**Entries provided:**

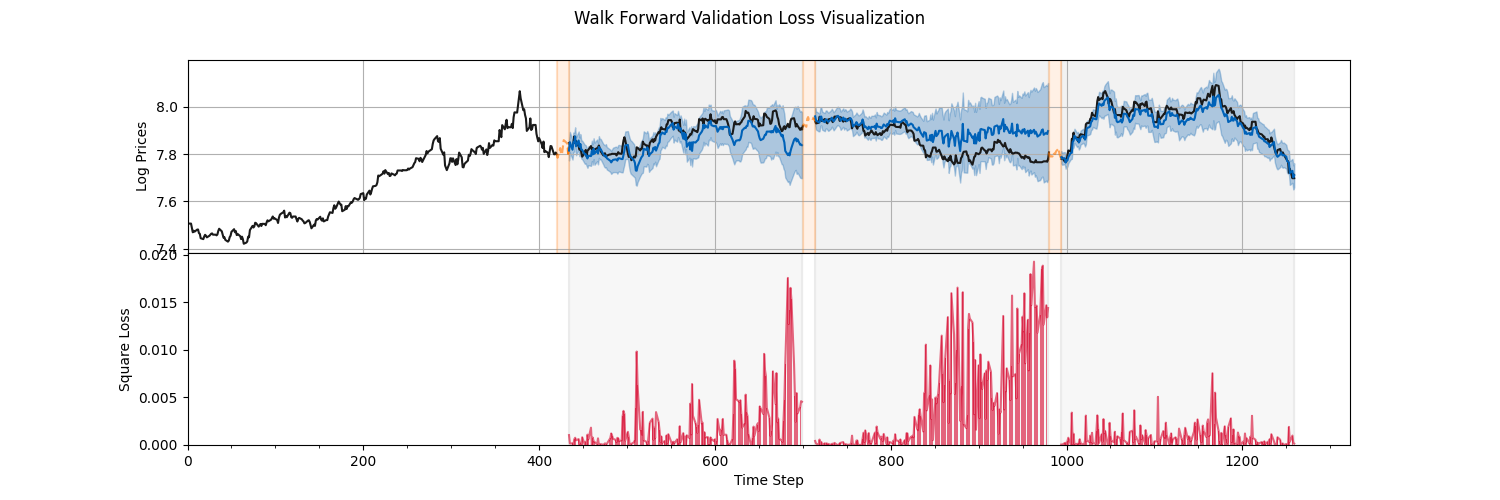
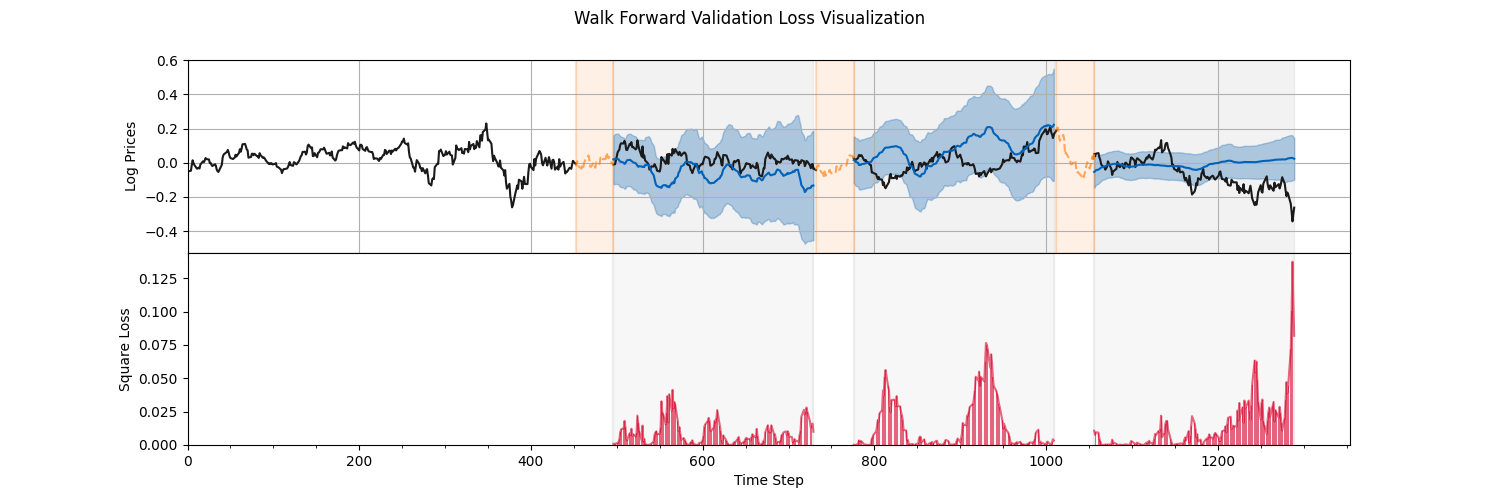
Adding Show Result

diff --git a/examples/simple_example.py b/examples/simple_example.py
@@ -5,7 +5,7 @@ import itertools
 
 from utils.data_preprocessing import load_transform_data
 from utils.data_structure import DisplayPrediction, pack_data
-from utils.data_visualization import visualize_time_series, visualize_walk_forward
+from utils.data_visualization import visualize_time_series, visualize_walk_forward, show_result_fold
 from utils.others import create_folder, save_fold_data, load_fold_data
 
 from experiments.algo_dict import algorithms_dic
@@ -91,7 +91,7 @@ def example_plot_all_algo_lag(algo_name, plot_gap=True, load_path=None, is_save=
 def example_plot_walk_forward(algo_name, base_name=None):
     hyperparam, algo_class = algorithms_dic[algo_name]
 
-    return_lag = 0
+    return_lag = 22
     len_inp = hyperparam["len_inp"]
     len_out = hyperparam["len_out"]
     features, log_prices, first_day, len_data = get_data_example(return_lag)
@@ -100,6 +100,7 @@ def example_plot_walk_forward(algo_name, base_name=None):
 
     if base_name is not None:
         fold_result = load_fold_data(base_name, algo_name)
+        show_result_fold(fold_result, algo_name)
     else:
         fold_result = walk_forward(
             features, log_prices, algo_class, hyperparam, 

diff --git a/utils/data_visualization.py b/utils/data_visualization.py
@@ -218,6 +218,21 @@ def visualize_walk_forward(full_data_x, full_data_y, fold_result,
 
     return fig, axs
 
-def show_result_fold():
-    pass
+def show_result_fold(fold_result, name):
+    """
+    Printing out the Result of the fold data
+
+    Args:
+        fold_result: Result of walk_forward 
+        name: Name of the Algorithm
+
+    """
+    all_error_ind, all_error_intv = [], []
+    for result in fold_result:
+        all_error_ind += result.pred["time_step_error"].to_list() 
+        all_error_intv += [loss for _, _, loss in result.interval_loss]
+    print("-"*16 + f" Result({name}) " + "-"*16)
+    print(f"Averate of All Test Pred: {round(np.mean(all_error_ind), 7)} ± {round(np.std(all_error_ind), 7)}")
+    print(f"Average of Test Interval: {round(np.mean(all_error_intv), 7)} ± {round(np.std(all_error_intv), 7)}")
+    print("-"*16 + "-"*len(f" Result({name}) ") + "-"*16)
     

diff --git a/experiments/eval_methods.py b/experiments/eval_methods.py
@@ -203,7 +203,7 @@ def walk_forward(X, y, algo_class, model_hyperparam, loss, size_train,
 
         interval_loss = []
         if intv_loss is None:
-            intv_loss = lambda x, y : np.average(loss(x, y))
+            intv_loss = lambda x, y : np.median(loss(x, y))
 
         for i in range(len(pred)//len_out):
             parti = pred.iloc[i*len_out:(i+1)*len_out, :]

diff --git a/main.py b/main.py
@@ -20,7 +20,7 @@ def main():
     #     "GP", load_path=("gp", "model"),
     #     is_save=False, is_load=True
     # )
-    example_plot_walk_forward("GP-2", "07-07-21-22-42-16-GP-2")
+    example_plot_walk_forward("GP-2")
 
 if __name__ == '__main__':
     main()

**Task instructions:** Report each line in the data above that holds the word "from" by copying it.

**Answer below:**
 from utils.data_preprocessing import load_transform_data
 from utils.data_structure import DisplayPrediction, pack_data
-from utils.data_visualization import visualize_time_series, visualize_walk_forward
+from utils.data_visualization import visualize_time_series, visualize_walk_forward, show_result_fold
 from utils.others import create_folder, save_fold_data, load_fold_data
 from experiments.algo_dict import algorithms_dic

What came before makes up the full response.